“We’ve got all the game in this segment,” Alan Batey, Chevrolet vice president of sales and service, said during GM’s March sales call. “We’re seeing some Japanese business come our way. The vehicle is very, very strong right now.”

Sales in the U.S. subcompact market grew nearly 13.4 percent in 2011 over 2010, as buyers flocked to new models, according to Alec Gutierrez, senior market analyst for Kelley Blue Book.

Gutierrez expects GM could sell as many as 8,500 to 9,000 Sonics this month, but expects sales volume ultimately will level off at around 4,500 to 5,000 a month.

“Right now, sales are a little bit elevated because of gas prices,” he said.

The class has several competitive offerings such as Nissan’s Versa and the Ford Fiesta, Gutierrez said. He expects the Sonic to remain in the top five.

While GM has offered subcompacts domestically, historically it’s played second seat to import brands, said Aaron Bragman, a senior analyst with IHS Automotive.

“The Sonic is really one of the first truly competitive offerings GM has ever (had) in the small-car segment,” he said.

It’s the first subcompact GM has built in the U.S. And thanks to GM’s labor agreement with the United Auto Workers, it can build a subcompact profitably in the U.S., Bragman said.

How much the subcompact market will grow, likely will depend on fuel prices, Bragman said.

“I think Sonic really has room to grow, because if you look at its predecessor, (the Sonic) is so much better,” he said.

More than half of Aveos were sold to fleets, such as car rental companies. But about 80 percent of Sonic sales are to retail customers, according to GM.

GM also is able to sell Sonics at a higher price than it charged for the Aveo. The average transaction price of the Aveo was about $12,500; the average price of the Sonic is about $16,700, GM’s Cain said.

“It’s getting more customers, younger customers, customers who are willing to pay more for quality small car,” Cain said. “It’s holding its value.”

Spark even smaller

The Spark, smaller than the Sonic, will be a commuter or city car. Gutierrez estimates GM may sell 500 to 1,000 a month in the U.S.

Pricing hasn’t been announced, but is expected to be below the Sonic’s base.
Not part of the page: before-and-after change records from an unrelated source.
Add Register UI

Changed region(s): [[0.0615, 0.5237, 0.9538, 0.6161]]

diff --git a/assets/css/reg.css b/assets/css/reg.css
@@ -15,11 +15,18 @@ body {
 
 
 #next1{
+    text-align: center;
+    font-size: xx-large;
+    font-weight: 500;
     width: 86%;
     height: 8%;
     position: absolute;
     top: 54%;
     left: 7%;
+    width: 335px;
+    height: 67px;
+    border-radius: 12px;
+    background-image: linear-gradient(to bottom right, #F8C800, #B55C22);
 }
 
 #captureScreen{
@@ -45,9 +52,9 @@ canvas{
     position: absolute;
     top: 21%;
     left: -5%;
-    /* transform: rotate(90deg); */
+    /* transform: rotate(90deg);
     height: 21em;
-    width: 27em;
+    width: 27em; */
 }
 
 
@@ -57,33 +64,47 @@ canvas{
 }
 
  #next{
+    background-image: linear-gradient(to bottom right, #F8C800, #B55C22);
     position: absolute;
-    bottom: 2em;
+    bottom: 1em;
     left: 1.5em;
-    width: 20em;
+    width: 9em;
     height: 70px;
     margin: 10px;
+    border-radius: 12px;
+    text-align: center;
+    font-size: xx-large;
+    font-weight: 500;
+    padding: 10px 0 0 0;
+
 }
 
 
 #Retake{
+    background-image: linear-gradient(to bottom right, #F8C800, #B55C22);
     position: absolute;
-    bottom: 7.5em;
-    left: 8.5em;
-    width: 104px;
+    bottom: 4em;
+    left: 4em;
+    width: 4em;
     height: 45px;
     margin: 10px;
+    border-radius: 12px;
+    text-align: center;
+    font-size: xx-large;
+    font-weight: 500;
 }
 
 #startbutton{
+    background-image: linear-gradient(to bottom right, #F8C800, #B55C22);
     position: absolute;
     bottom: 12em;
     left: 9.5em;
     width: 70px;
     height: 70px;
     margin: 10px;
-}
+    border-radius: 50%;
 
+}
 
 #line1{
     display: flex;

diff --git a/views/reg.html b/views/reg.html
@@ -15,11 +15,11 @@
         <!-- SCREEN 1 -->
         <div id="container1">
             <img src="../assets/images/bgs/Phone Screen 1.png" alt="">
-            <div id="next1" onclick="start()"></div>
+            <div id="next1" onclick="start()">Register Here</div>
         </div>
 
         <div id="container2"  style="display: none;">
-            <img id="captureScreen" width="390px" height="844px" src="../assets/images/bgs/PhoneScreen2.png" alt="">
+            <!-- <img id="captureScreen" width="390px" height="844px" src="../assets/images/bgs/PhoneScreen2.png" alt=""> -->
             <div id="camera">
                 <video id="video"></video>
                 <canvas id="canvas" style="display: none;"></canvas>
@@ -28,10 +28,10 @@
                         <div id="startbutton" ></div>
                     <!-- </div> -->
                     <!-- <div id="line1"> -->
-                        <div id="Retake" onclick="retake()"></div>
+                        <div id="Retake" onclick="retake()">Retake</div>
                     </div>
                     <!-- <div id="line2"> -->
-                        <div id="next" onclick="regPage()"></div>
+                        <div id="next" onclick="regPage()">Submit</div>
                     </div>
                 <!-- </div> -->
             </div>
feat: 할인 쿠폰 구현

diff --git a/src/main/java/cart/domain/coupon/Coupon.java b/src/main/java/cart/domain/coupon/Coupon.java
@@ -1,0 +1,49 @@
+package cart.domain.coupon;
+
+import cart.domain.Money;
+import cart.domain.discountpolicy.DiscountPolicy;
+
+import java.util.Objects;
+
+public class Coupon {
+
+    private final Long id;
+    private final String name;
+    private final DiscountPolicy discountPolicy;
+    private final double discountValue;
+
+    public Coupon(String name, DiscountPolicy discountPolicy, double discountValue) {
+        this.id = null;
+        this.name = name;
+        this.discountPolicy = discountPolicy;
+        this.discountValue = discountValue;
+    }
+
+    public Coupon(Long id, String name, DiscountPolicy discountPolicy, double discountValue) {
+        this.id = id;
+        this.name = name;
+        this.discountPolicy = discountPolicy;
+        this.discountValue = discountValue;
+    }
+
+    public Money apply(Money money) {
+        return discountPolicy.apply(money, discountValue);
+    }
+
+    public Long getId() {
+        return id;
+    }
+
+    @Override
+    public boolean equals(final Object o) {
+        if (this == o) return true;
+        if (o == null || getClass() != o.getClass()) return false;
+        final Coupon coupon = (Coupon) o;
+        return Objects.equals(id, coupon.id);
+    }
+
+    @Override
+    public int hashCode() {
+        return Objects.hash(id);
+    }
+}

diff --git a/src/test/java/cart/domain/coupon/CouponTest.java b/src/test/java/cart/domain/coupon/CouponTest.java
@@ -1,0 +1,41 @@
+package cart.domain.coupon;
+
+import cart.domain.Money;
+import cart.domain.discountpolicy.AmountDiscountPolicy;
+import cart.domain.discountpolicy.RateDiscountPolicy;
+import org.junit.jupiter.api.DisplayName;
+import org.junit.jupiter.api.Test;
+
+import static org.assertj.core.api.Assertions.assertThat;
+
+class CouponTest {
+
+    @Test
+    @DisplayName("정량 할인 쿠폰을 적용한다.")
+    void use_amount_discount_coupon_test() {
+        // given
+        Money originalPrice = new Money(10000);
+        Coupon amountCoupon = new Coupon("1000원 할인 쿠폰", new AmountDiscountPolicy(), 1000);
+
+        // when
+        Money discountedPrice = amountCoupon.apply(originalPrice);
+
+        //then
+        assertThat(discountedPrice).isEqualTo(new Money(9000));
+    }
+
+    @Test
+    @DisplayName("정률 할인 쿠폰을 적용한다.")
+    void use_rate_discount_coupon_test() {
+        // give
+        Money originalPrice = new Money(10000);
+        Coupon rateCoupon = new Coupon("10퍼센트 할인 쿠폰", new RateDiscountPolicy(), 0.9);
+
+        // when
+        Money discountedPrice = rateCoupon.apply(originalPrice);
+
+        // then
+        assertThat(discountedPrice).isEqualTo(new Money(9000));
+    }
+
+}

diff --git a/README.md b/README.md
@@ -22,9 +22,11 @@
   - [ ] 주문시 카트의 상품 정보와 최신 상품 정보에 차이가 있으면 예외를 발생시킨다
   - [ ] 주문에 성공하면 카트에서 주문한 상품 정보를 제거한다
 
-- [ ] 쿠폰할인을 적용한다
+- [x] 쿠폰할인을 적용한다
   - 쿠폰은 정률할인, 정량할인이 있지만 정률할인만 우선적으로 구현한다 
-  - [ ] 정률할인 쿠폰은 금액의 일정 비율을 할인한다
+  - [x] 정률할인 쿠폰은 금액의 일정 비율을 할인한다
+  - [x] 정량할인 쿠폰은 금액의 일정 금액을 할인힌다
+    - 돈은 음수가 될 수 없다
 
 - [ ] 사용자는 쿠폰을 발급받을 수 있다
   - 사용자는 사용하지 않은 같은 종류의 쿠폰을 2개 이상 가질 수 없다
Analysts don’t expect Chevy Spark sales to cannibalize Sonic sales.

Ross, the California Chevy dealer, thinks the Spark will fare well in his area, where a lot of “young techies” live, and where gas last week was selling for $4.69 a gallon.

Plus, he said the new vehicle will give him a leg up on the competition. He’s located next to a Scion dealer.

“(It will) really give us an opportunity to go head-to-head with them and take some market share from them,” he said.

Melissa Burden, Detroit Free Press